Cambodia's Prime Minister Hun Sen (R) speaks to China's Foreign Minister Wang Yi at the Peace Palace in Phnom Penh. Photo: AFP

China’s top diplomat was in Cambodia Monday on the start of a visit both countries hope will boost relations at a time of increased tensions with the United States.

Foreign Minister Wang Yi – who will also visit Malaysia, Laos and Thailand on a regional charm offensive – signed a trade deal that will allow Cambodia to export 340 mostly agricultural products without tariffs.

Beijing has all but replaced Washington as Phnom Penh’s most important international partner, with the latest example just last week when a US-funded naval facility was razed as part of a new base being developed with Chinese aid.

Beijing has spent hundreds of millions of dollars in Cambodia as part of its global “Belt and Road” initiative, but new bridges and roads have been offset by what locals see as Chinese appropriation of local assets and resources, such as in Sihanoukville.

The coastal resort city boasts hundreds of Chinese-built and owned casinos and hotels –some only half-finished, and most now deserted as a result of the coronavirus pandemic, leaving thousands of locals out of work.

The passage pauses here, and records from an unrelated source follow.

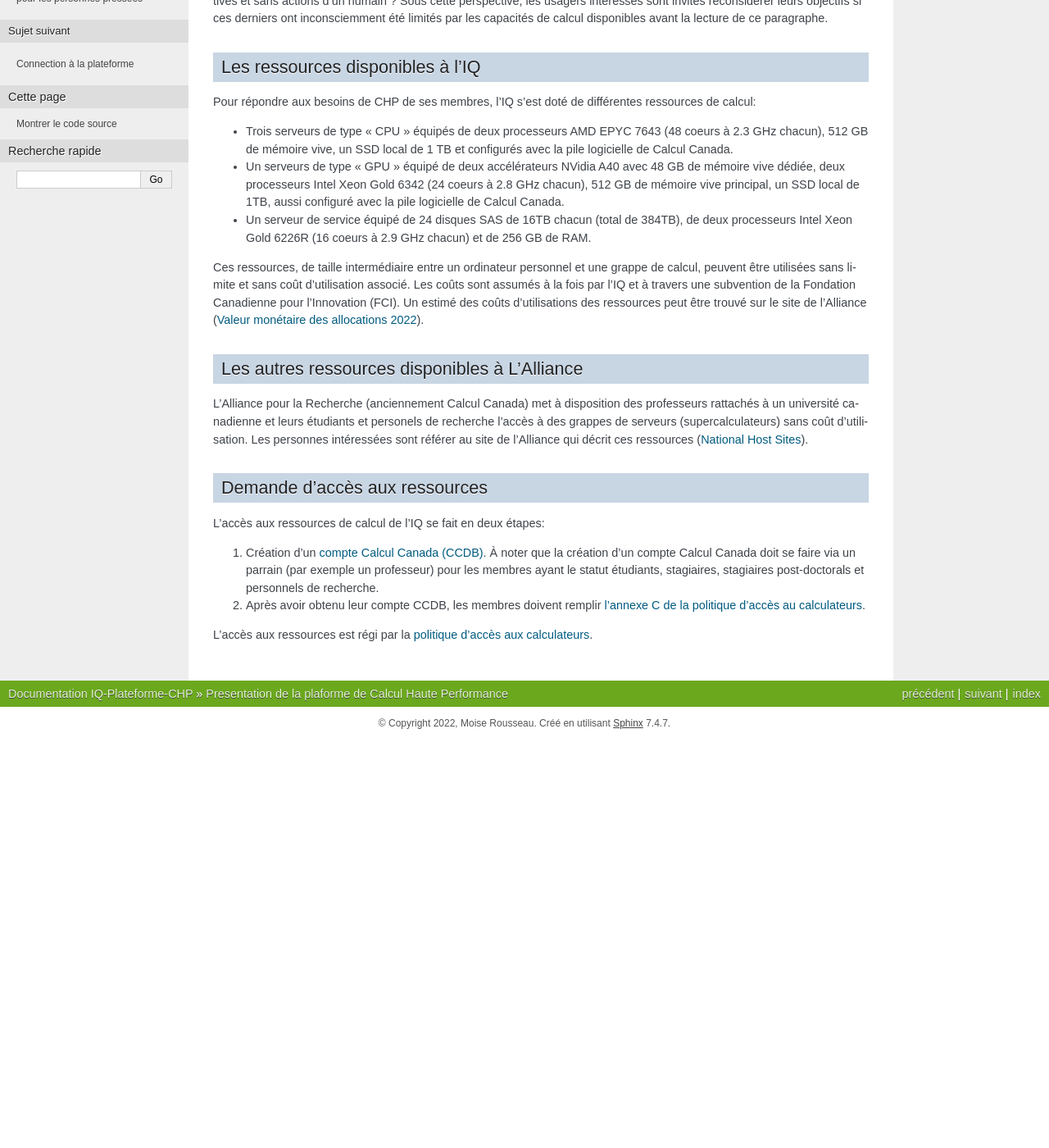
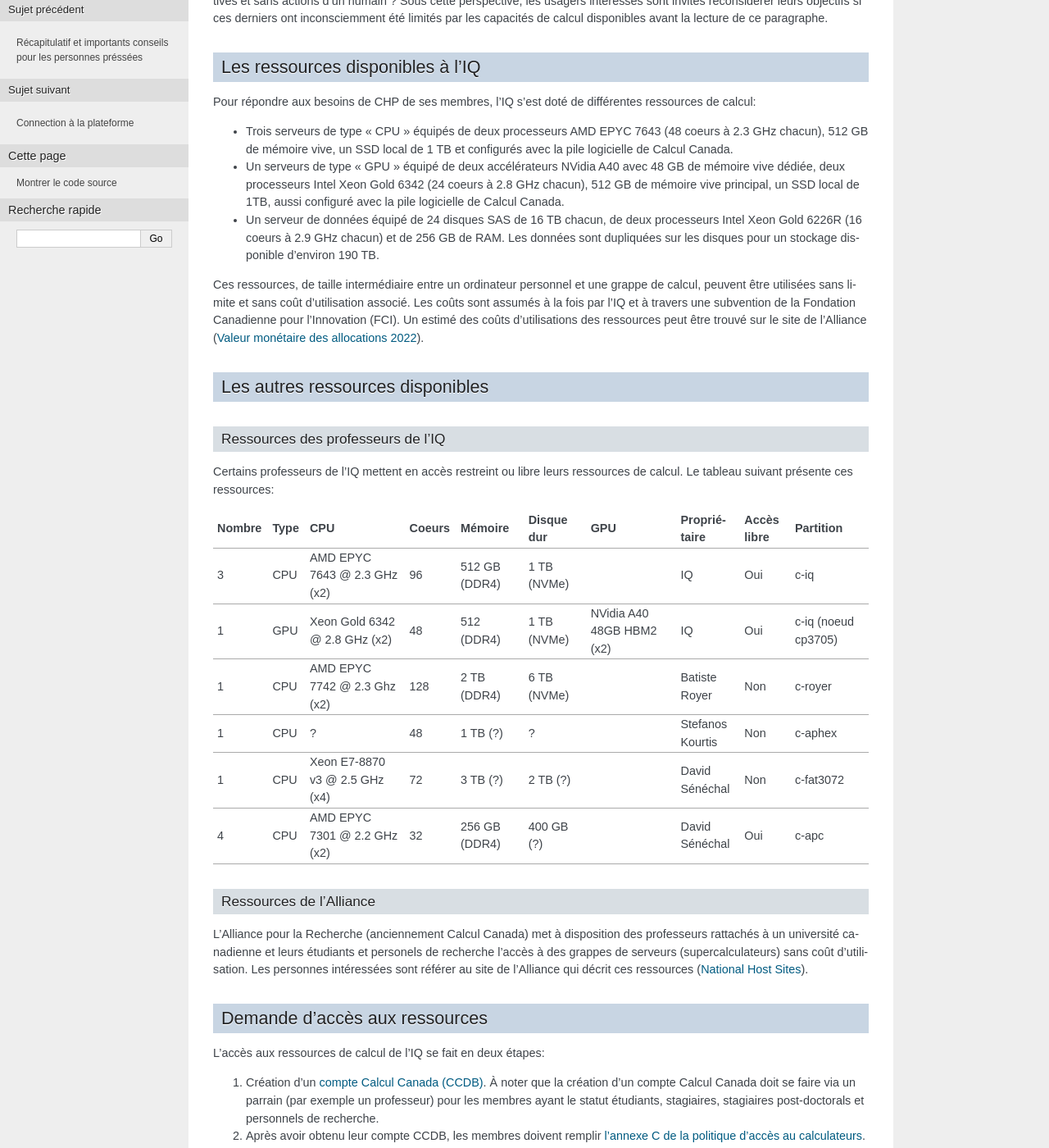
Before and after one commit to Institut-Quantique-UdeS/Presentation-Plateforme-CHP, a Sphinx documentation site: the page built from source/description.rst, in a window 1280 px wide and 1400 px high, scrolled down 372 px. Shown: the whole window at 82% size. Built offline with Sphinx 7.4.7, drawn with Linux system fonts in a browser that asks for light colours; before the commit the page ends 1274 px from its top, so only the background shows below that; some of the changed text lies outside the part shown.

Commit message:
ajout ressources des autres professeurs de l'iq

```diff
--- a/source/description.rst
+++ b/source/description.rst
@@ -24,15 +24,100 @@
 
 * Trois serveurs de type "CPU" équipés de deux processeurs AMD EPYC 7643 (48 coeurs à 2.3 GHz chacun), 512 GB de mémoire vive, un SSD local de 1 TB et configurés avec la pile logicielle de Calcul Canada.
 * Un serveurs de type "GPU" équipé de deux accélérateurs NVidia A40 avec 48 GB de mémoire vive dédiée, deux processeurs Intel Xeon Gold 6342 (24 coeurs à 2.8 GHz chacun), 512 GB de mémoire vive principal, un SSD local de 1TB, aussi configuré avec la pile logicielle de Calcul Canada.
-* Un serveur de service équipé de 24 disques SAS de 16TB chacun (total de 384TB), de deux processeurs Intel Xeon Gold 6226R (16 coeurs à 2.9 GHz chacun) et de 256 GB de RAM.
+* Un serveur de données équipé de 24 disques SAS de 16 TB chacun, de deux processeurs Intel Xeon Gold 6226R (16 coeurs à 2.9 GHz chacun) et de 256 GB de RAM. Les données sont dupliquées sur les disques pour un stockage disponible d'environ 190 TB.
 
 Ces ressources, de taille intermédiaire entre un ordinateur personnel et une grappe de calcul, peuvent être utilisées sans limite et sans coût d'utilisation associé.
 Les coûts sont assumés à la fois par l'IQ et à travers une subvention de la Fondation Canadienne pour l'Innovation (FCI).
 Un estimé des coûts d'utilisations des ressources peut être trouvé sur le site de l'Alliance (`Valeur monétaire des allocations 2022 <https://alliancecan.ca/en/services/advanced-research-computing/accessing-resources/resource-allocation-competitions/2022-resource-allocations-competition-results#heading-monetary-value-of-the-2022-allocations>`_).
 
 
-Les autres ressources disponibles à L'Alliance
-==============================================
+Les autres ressources disponibles
+=================================
+
+Ressources des professeurs de l'IQ
+##################################
+
+Certains professeurs de l'IQ mettent en accès restreint ou libre leurs ressources de calcul.
+Le tableau suivant présente ces ressources:
+
+.. list-table::
+   :header-rows: 1
+
+   * - Nombre
+     - Type
+     - CPU
+     - Coeurs
+     - Mémoire
+     - Disque dur
+     - GPU
+     - Propriétaire
+     - Accès libre
+     - Partition
+   * - 3
+     - CPU
+     - AMD EPYC 7643 @ 2.3 GHz (x2)
+     - 96
+     - 512 GB (DDR4)
+     - 1 TB (NVMe)
+     -
+     - IQ
+     - Oui
+     - c-iq
+   * - 1
+     - GPU
+     - Xeon Gold 6342 @ 2.8 GHz (x2)
+     - 48
+     - 512 (DDR4)
+     - 1 TB (NVMe)
+     - NVidia A40 48GB HBM2 (x2)
+     - IQ
+     - Oui
+     - c-iq (noeud cp3705)
+   * - 1
+     - CPU
+     - AMD EPYC 7742 @ 2.3 Ghz (x2)
+     - 128
+     - 2 TB (DDR4)
+     - 6 TB (NVMe)
+     -
+     - Batiste Royer
+     - Non
+     - c-royer
+   * - 1
+     - CPU
+     - ?
+     - 48
+     - 1 TB (?)
+     - ?
+     -
+     - Stefanos Kourtis
+     - Non
+     - c-aphex
+   * - 1
+     - CPU
+     - Xeon E7-8870 v3 @ 2.5 GHz (x4)
+     - 72
+     - 3 TB (?)
+     - 2 TB (?)
+     -
+     - David Sénéchal
+     - Non
+     - c-fat3072
+   * - 4
+     - CPU
+     - AMD EPYC 7301 @ 2.2 GHz (x2)
+     - 32
+     - 256 GB (DDR4)
+     - 400 GB (?)
+     -
+     - David Sénéchal
+     - Oui
+     - c-apc
+
+
+
+Ressources de l'Alliance
+########################
 
 L'Alliance pour la Recherche (anciennement Calcul Canada) met à disposition des professeurs rattachés à un université canadienne et leurs étudiants et personels de recherche l'accès à des grappes de serveurs (supercalculateurs) sans coût d'utilisation. Les personnes intéressées sont référer au site de l'Alliance qui décrit ces ressources (`National Host Sites <https://alliancecan.ca/en/services/advanced-research-computing/federation/national-host-sites>`_).
 
--- a/source/index.rst
+++ b/source/index.rst
@@ -6,7 +6,7 @@
 Plateforme Calcul Haute Performance de l'IQ
 ===========================================
 
-*Dernière mise à jour: 2 aout 2022*
+*Dernière mise à jour: 16 février 2023*
 
 Cher étudiants et étudiantes, cher personnel de recherche et cher professeurs et professeures,
 
```
Also changed, not shown: other parts of source/index.rst (+1 -0 lines), source/installation_logiciel.rst (added, +36 -0 lines), source/job.rst (+20 -0 lines).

Hundreds of Chinese nationals have also been arrested in the past few years and charged with running massive online gambling schemes from Cambodia. Most are deported to face prosecution at home rather than face local courts.

On Monday, Wang and Cambodian strongman premier Hun Sen greeted each other with smiles and open arms before overseeing the signing of the new trade agreement.

Trade between China and Cambodia was worth $8 billion in 2019, but this deal should “push the exports up to $10 billion by 2023”, Commerce Ministry spokesman Seang Thay said. 

It could also offset losses caused by the European Union re-imposing customs duties on Cambodian exports in August, said Hun Sen’s spokesman Eang Sophalleth. 

The EU’s “Everything But Arms” agreement with Cambodia was suspended then over human rights concerns.

“The EBA will eventually end, but the China-Cambodia FTA will remain forever”, Sophalleth quoted Hun Sen as saying.

One analyst said the impact of Wang’s visit went beyond Cambodia.

Wang’s visit will send a message that China is “a consistent predictable partner” to its Southeast Asian allies, said Sebastian Strangio, author of In the Dragon’s Shadow: Southeast Asia in the Chinese Century. 

It will “underline the permanent nature of China’s presence and interests in the region, compared to the fleeting and sometimes fickle engagement of the US,” he said.